Editor | Politics
Dotted across homes in Britain are people who were witnesses to one of the most tumultuous events of the twentieth century. Yet their memory of India’s partition has been shrouded in silence. Kavita Puri’s father was twelve when he found himself one of the millions of Sikhs, Hindus and Muslims caught up in the devastating aftermath of a hastily drawn border. For seventy years he remained silent – like so many – about the horrors he had seen.
When her father finally spoke out, opening up a forgotten part of Puri’s family history, she was compelled to seek out the stories of South Asians who were once subjects of the British Raj, and are now British citizens.

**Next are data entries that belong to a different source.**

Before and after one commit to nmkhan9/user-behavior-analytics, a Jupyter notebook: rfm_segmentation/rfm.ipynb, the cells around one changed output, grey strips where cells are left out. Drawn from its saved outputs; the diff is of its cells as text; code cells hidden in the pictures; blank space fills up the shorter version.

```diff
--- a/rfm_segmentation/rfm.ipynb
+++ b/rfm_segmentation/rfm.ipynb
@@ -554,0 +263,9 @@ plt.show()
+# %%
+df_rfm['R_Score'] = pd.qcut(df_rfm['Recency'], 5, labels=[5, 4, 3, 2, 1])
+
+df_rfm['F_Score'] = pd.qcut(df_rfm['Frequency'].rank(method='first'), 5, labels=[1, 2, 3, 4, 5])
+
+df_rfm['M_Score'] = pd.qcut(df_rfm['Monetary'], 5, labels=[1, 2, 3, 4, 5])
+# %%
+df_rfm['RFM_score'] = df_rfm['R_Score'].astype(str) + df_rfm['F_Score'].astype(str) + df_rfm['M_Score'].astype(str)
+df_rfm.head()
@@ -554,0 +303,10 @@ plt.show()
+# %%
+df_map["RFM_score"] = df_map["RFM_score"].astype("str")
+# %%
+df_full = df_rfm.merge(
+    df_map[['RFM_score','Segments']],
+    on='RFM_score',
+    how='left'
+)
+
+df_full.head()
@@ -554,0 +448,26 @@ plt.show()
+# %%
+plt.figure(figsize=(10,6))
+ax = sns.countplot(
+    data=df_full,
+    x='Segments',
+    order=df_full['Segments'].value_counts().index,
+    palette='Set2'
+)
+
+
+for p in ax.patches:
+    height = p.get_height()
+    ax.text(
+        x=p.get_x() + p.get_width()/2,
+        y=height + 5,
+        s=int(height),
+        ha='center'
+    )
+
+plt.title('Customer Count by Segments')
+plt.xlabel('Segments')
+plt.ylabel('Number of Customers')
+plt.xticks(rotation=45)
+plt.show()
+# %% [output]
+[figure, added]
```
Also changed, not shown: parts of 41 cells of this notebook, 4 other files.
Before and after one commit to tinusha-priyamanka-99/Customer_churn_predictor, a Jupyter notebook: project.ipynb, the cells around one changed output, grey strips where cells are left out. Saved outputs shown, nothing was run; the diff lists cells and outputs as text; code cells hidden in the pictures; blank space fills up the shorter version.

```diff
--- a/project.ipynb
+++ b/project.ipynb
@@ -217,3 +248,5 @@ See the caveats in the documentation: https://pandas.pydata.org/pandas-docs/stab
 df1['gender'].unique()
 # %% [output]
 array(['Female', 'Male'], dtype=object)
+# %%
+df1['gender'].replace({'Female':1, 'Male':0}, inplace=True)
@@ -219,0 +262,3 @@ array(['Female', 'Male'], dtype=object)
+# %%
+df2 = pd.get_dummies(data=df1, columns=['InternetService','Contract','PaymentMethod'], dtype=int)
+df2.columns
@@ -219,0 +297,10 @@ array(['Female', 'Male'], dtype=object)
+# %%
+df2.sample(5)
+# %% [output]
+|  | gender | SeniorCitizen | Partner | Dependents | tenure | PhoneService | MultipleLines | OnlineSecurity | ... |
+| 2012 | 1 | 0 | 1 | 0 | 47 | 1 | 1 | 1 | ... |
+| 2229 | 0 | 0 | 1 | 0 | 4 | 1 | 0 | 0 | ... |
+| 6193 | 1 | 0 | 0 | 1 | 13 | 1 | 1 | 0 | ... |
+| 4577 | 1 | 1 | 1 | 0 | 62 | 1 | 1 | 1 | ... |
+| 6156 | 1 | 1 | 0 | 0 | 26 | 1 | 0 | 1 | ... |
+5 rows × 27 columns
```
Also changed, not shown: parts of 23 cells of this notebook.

Determined to preserve these accounts – of the end of Empire and the difficult birth of two nations – Puri records a series of remarkable first-hand testimonies, revealing partition’s enduring legacy in Britain today. With empathy, nuance and humanity, Puri weaves a breathtaking tapestry of human experience over a period of seven decades that trembles with life; an epic of ruptured families and friendships, extraordinary journeys and daring rescue missions that reverberates with pain, loss and compassion.
The division of the Indian subcontinent happened far away, but it is a very British story. Many of those affected by partition are now part of the fabric of British contemporary life. Partition Voices breaks the silence and confronts the difficult truths at the heart of Britain’s shared history with South Asia.
About the author
Kavita Puri is an award-winning journalist and radio broadcaster. Her landmark three-part series Partition Voices for BBC Radio 4 won the Royal Historical Society’s Radio and Podcast Award and its overall Public History Prize. Her critically-acclaimed Radio 4 series, Three Pounds in My Pocket, charted the migration of South Asians to post-war Britain. She is currently working on the third series. Kavita works as an executive producer in BBC TV Current Affairs where her projects have been recognised by the Royal Television Society and the Foreign Press Association. Prior to this, she worked at Newsnight. She studied Law at Cambridge University.